The Top Four Learning Lessons Of Leadership
When companies go public, there’s often a lot of media coverage and fuss over the company’s valuation. Instead, we should be focused on what true valuation and validation mean when it comes to leadership and why a bottom line is barely a factor in success these days. Instead, it is who you are and what value you bring to others that matters.
Leadership Lesson 1: Become a trusted advisor. I just finished reading a great sales book, Eat Their Lunch by Anthony Iannarino, which outlines a path and strategy to win customers over your competition. The book is a great compilation of strategies and tactics in sales, but the heart of the book is how depicting your trusted-advisor value to customers really wins sales. Iannarino simply relays, “Your ability to step into the role of trusted adviser will allow you to create compelling, differentiated value and begin the process of displacing your competitors. To do this, you are going to begin the relationship from the highest level of value … instead of the lower levels that identify you as a commodity." In order to offer value, you need to be a trusted advisor to everyone you work with and interact with. By showing your value to everyone, that will project your value throughout an organization.
Leadership Lesson 2: Lead with the three Ps. Everyday leadership is tested based on earnings, performance, outputs and returns. These are all easy numeric things to track that depict your worth and that of your company. In actuality, though, this is a small sliver of the value you actually provide, and the more important numbers are related to the customer service and support you provide to all your clients and your employees. Net promoter scores (NPS) have become a new norm among many who measure the value of what you do, but often they trigger profit-driven reaction rather than progressive innovation. When you lead with the three Ps — people, process and profit — you reverse the adverse reaction of scores and begin to work on the core and foundation of your company to raise the scores and that of your overall people leadership and development. In other words, when your people are progressing, so will your process of customer experience and your profit, which is a true top-down initiative.

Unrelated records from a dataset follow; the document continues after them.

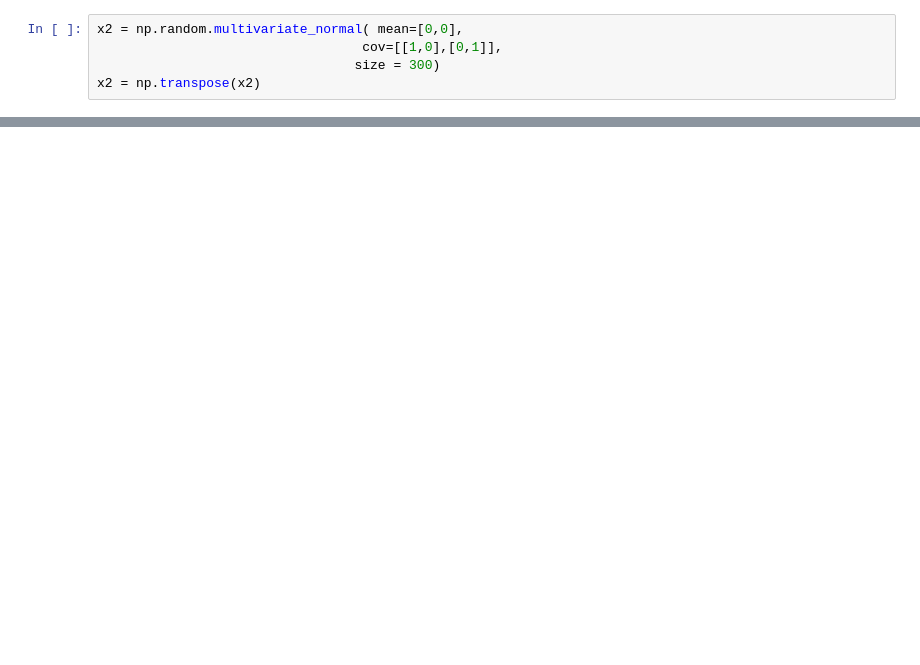
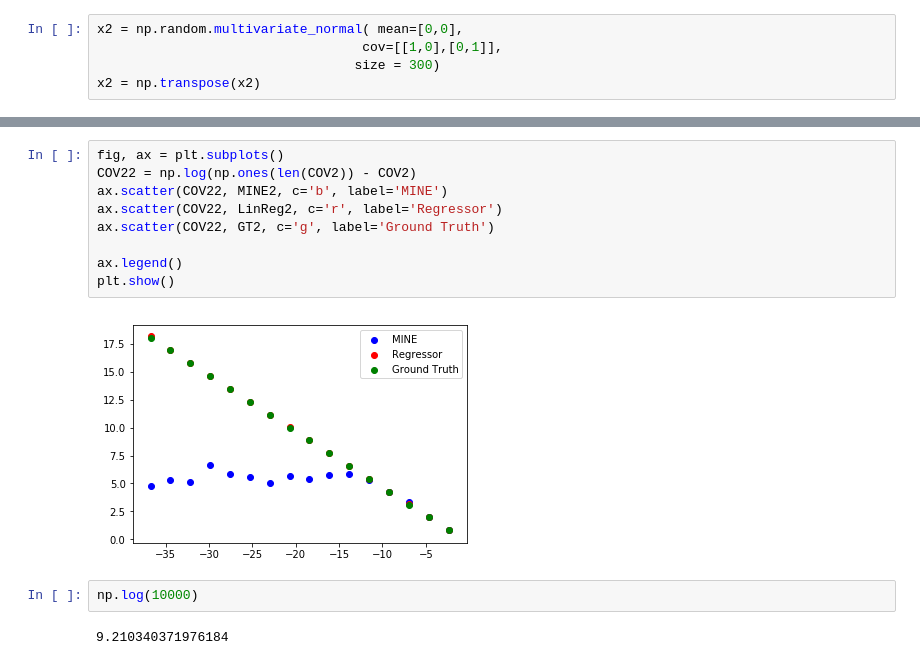
Before and after one commit to ThomasHuang168/EntropyEstimation, a Jupyter notebook: Mutual Information_Gaussian Distribution.ipynb, the cells around one changed output, grey strips where cells are left out. Drawn from its saved outputs; the diff is of its cells as text; blank space fills up the shorter version.

```diff
--- a/Mutual Information_Gaussian Distribution.ipynb
+++ b/Mutual Information_Gaussian Distribution.ipynb
@@ -176,0 +255,15 @@ plt.show()
+# %%
+fig, ax = plt.subplots()
+COV22 = np.log(np.ones(len(COV2)) - COV2)
+ax.scatter(COV22, MINE2, c='b', label='MINE')
+ax.scatter(COV22, LinReg2, c='r', label='Regressor')
+ax.scatter(COV22, GT2, c='g', label='Ground Truth')
+
+ax.legend()
+plt.show()
+# %% [output]
+[figure, added]
+# %%
+np.log(10000)
+# %% [output]
+9.210340371976184
```
Also changed, not shown: parts of 21 cells of this notebook, 2 other files.
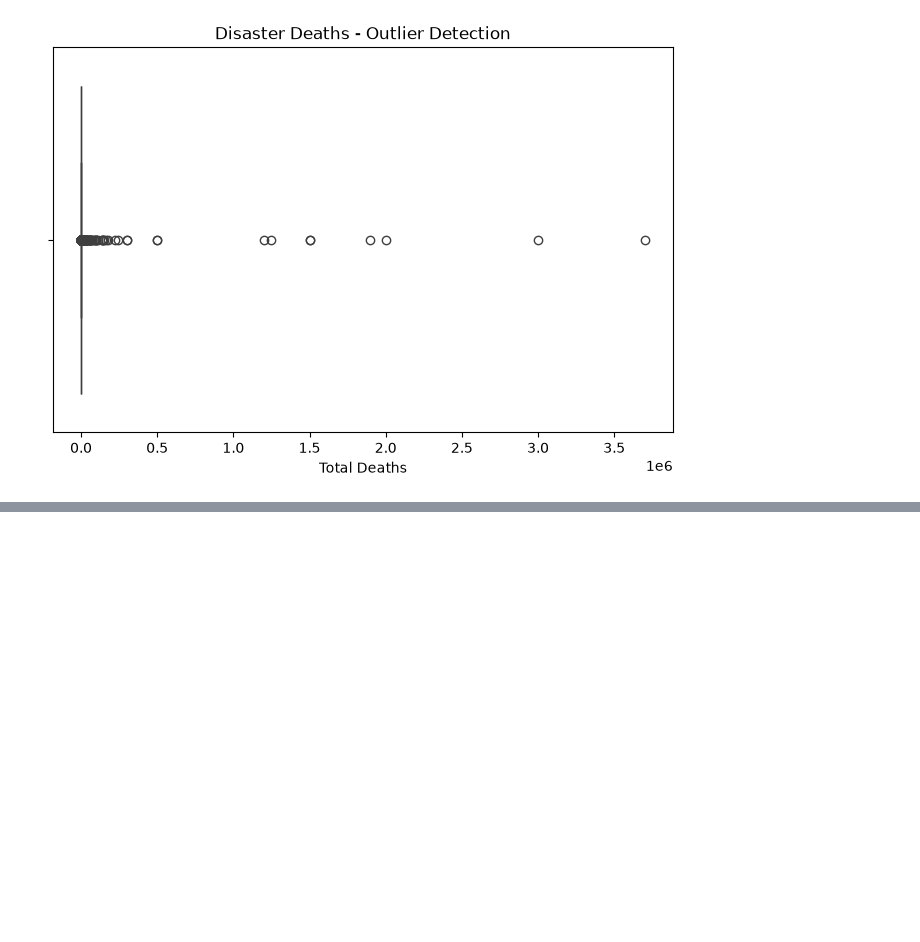
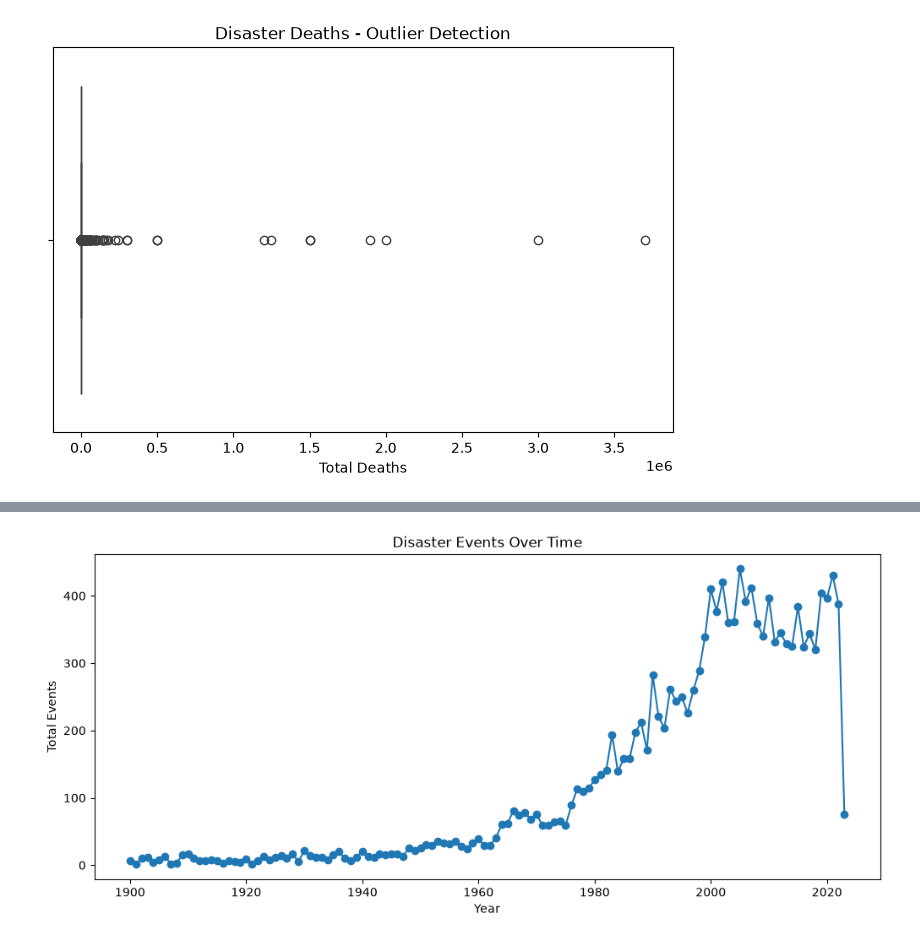
Before and after one commit to ShreyaAyyaparaj/data-visualization-techniques, a Jupyter notebook: dvt_05.ipynb, the cells around one changed output, grey strips where cells are left out. Drawn from its saved outputs; the diff is of its cells as text; code cells hidden in the pictures; blank space fills up the shorter version.

```diff
--- a/dvt_05.ipynb
+++ b/dvt_05.ipynb
@@ -116,0 +132,18 @@ ValueError: could not convert string to float: '2,8490844088613'
+# %%
+yearly_events = df.groupby("Year")["Total Events"].sum()
+
+plt.figure(figsize=(12, 5))
+
+plt.plot(
+    yearly_events.index,
+    yearly_events.values,
+    marker="o"
+)
+
+plt.title("Disaster Events Over Time")
+plt.xlabel("Year")
+plt.ylabel("Total Events")
+
+plt.show()
+# %% [output]
+[figure, added]
```
Also changed, not shown: parts of 9 cells of this notebook.
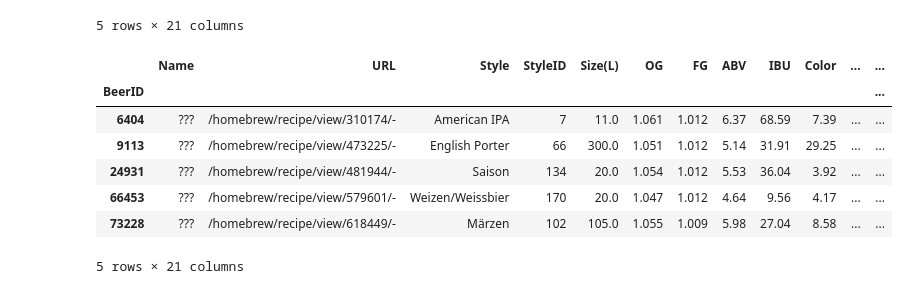
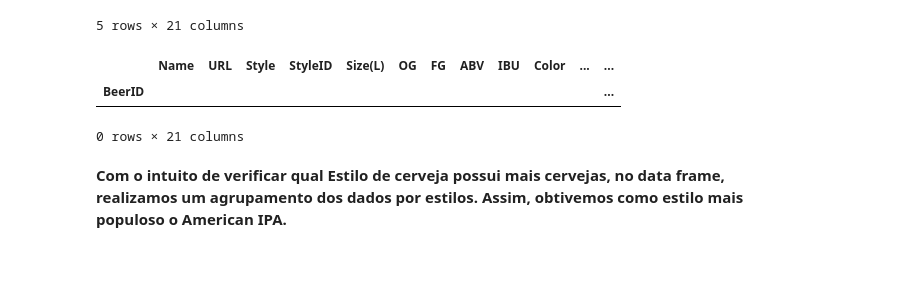
Before and after one commit to Kaioiva/TP_CienciaDeDados, a Jupyter notebook: TP_Ana_Gustavo_Kaio_beer.ipynb, the cells around one changed output. Saved outputs shown, nothing was run; the diff lists cells and outputs as text; code cells hidden in the pictures; blank space fills up the shorter version.

```diff
--- a/TP_Ana_Gustavo_Kaio_beer.ipynb
+++ b/TP_Ana_Gustavo_Kaio_beer.ipynb
@@ -103,8 +105,10 @@ MashThickness é nulo em 29864 de 73861 linhas, ou seja, 40.43 % do tempo.
 PitchRate é nulo em 39252 de 73861 linhas, ou seja, 53.14 % do tempo.
 # %%
 # df_beer[(df_beer['MashThickness'].isnull()) & (df_beer['PitchRate'].isnull()) & (df_beer['PrimaryTemp'].isnull()) & (df_beer['UserId'].isnull()) & (df_beer['BoilGravity'].isnull())]
+# %%
+df_beer = df_beer[df_beer['FG'] > 0]
 # %%
-df_beer['BrewLost'] = df_beer['OG'] - df_beer['FG']
+df_beer['BrewLost'] = (df_beer['OG'] - df_beer['FG']) *100 / df_beer['OG']
 # %%
 df_beer.head(30)
 # %% [output]
@@ -195,15 +199,12 @@ df_beer[df_beer['Name'] == '???']
 | 73228 | ??? | /homebrew/recipe/view/618449/- | Märzen | 102 | 105.0 | 1.055 | 1.009 | 5.98 | 27.04 | 8.58 | ... | ... |
 5 rows × 21 columns
 # %%
-#df_beer[df_beer['Name'] == '???']
-lixo = df_beer[df_beer['Name'] == '???']
-df_beer.drop(lixo)
+#Excluíndo cervejas com o nome: "???"
+df_beer = df_beer[df_beer['Name'] != '???']
+df_beer[df_beer['Name'] == '???']
 # %% [output]
 |  | Name | URL | Style | StyleID | Size(L) | OG | FG | ABV | IBU | Color | ... | ... |
 | BeerID |  |  |  |  |  |  |  |  |  |  |  | ... |
-| 6404 | ??? | /homebrew/recipe/view/310174/- | American IPA | 7 | 11.0 | 1.061 | 1.012 | 6.37 | 68.59 | 7.39 | ... | ... |
-| 9113 | ??? | /homebrew/recipe/view/473225/- | English Porter | 66 | 300.0 | 1.051 | 1.012 | 5.14 | 31.91 | 29.25 | ... | ... |
-| 24931 | ??? | /homebrew/recipe/view/481944/- | Saison | 134 | 20.0 | 1.054 | 1.012 | 5.53 | 36.04 | 3.92 | ... | ... |
-| 66453 | ??? | /homebrew/recipe/view/579601/- | Weizen/Weissbier | 170 | 20.0 | 1.047 | 1.012 | 4.64 | 9.56 | 4.17 | ... | ... |
-| 73228 | ??? | /homebrew/recipe/view/618449/- | Märzen | 102 | 105.0 | 1.055 | 1.009 | 5.98 | 27.04 | 8.58 | ... | ... |
-5 rows × 21 columns
+0 rows × 21 columns
+# %% [markdown]
+<b>Com o intuito de verificar qual Estilo de cerveja possui mais cervejas, no data frame, realizamos um agrupamento dos dados por estilos. Assim, obtivemos como estilo mais populoso o American IPA.</b>
```
Also changed, not shown: parts of 25 cells of this notebook, 1 other file.
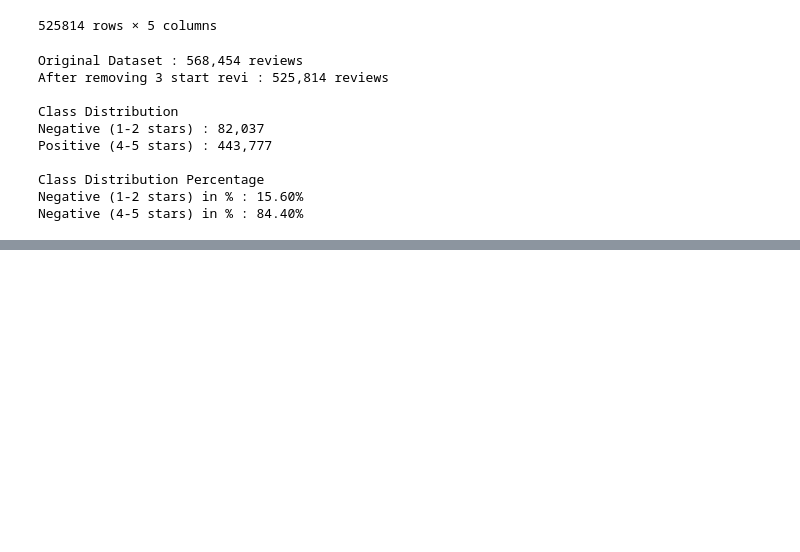
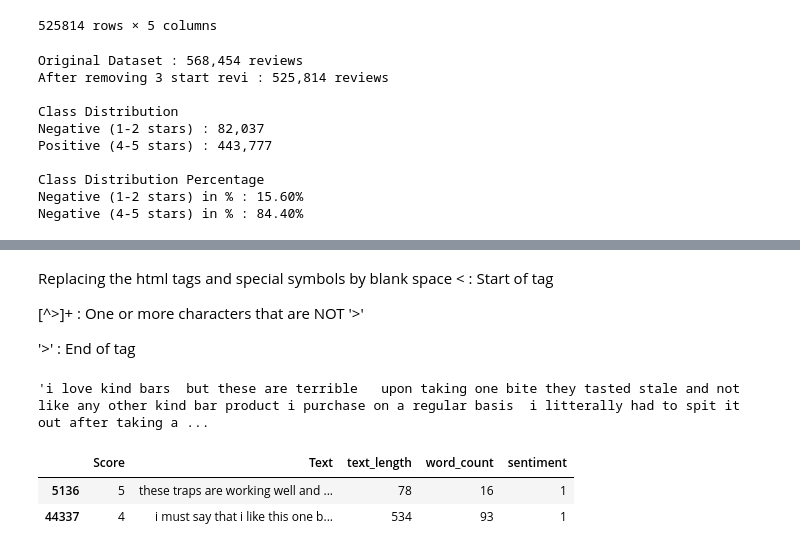
Before and after one commit to Sharddha-Sharddha/IITMLAssignments, a Jupyter notebook: AMAZON_fine_food_review_RNN|LSTM_model.ipynb, the cells around one changed output, grey strips where cells are left out. Cells and saved outputs as stored; diff of their text form; code cells hidden in the pictures; blank space fills up the shorter version.

```diff
--- a/AMAZON_fine_food_review_RNN|LSTM_model.ipynb
+++ b/AMAZON_fine_food_review_RNN|LSTM_model.ipynb
@@ -220,0 +279,3 @@ from sklearn.utils import resample
+# %%
+sample_size = 50000
+df_sample = df_balanced.sample(n=sample_size)
@@ -220,0 +304,25 @@ from sklearn.utils import resample
+# %% [markdown]
+Replacing the html tags and special symbols by blank space
+<       : Start of tag
+
+[^>]+   : One or more characters that are NOT '>'
+
+'>'       : End of tag
+# %%
+def clean_text(text):
+  text = text.lower()
+  text = re.sub(r'<[^>]+>',' ', text) # catching all the tag and replace with empty space
+  text = re.sub(r'[^a-zA-Z\s]', ' ', text) #anything which is not a-z/A-Z or blank space \s remove them
+  return text
+# %%
+clean_text(df_sample['Text'].iloc[4])
+# %% [output]
+'i love kind bars  but these are terrible   upon taking one bite they tasted stale and not like any other kind bar product i purchase on a regular basis  i litterally had to spit it out after taking a ...
+# %%
+df_sample['Text'] = df_sample['Text'].apply(clean_text)
+# %%
+df_sample.head(2)
+# %% [output]
+|  | Score | Text | text_length | word_count | sentiment |
+| 5136 | 5 | these traps are working well and ... | 78 | 16 | 1 |
+| 44337 | 4 | i must say that i like this one b... | 534 | 93 | 1 |
```
Also changed, not shown: parts of 14 cells of this notebook.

Leadership Lesson 3: Lead with emotion. We have all heard the admonitions to not to lead with emotions or to not take things so personally. I advise ignoring all of these clichés. What matters about emotion is the intention behind the emotion and the reaction behind bringing change. We look at emotion as negative because we often see people leading with negative emotion. However, there is positive emotion that can open doors of opportunity and change because the leader is passionate about something that is the mission and moral compass of the company and their people. So, react with intention, react with ethics and react with the opportunity to change something for value. You do not need to yell at an employee or act with aggression to get your point across. Instead, you can react by flipping VUCA. VUCA refers to the volatility, uncertainty, complexity and ambiguity of certain conditions and situations, drawing on the leadership theories of Warren Bennis and Burt Nanus. By flipping it, you lead by turning the negatives into positives with vision, unity, clarity and agility.
Leadership Lesson 4: Lead with learning. Being a leader is a gift and is defined by Oxford Dictionaries as “an organization or company that is the most advanced or successful.” To be most advanced and successful begins with innovation and creativity that comes through learning and advancement of oneself and others. This creates a long-lasting relationship of trust and value with all your employees and customers. Remember, when you are instilling trust as an advisor, you are creating a value that will beat all competition regardless of how advanced their profits, technology or offerings are compared to others. Trust will always win, and ongoing education of oneself and others will be the backbone to leading. An IPO is when a company sells stock to the public. If a firm can convince people to buy stock in the company, it can raise a lot of money. People will invest when they trust you and know the value you can provide to them and others.
I scribe these lessons as mistakes I have made in my two decades of leading people. I fell, I broke and I didn’t always make the right decisions. What has kept me on the road of leadership are these four lessons. The value we provide by following these lessons is much more important than anything else and will always win.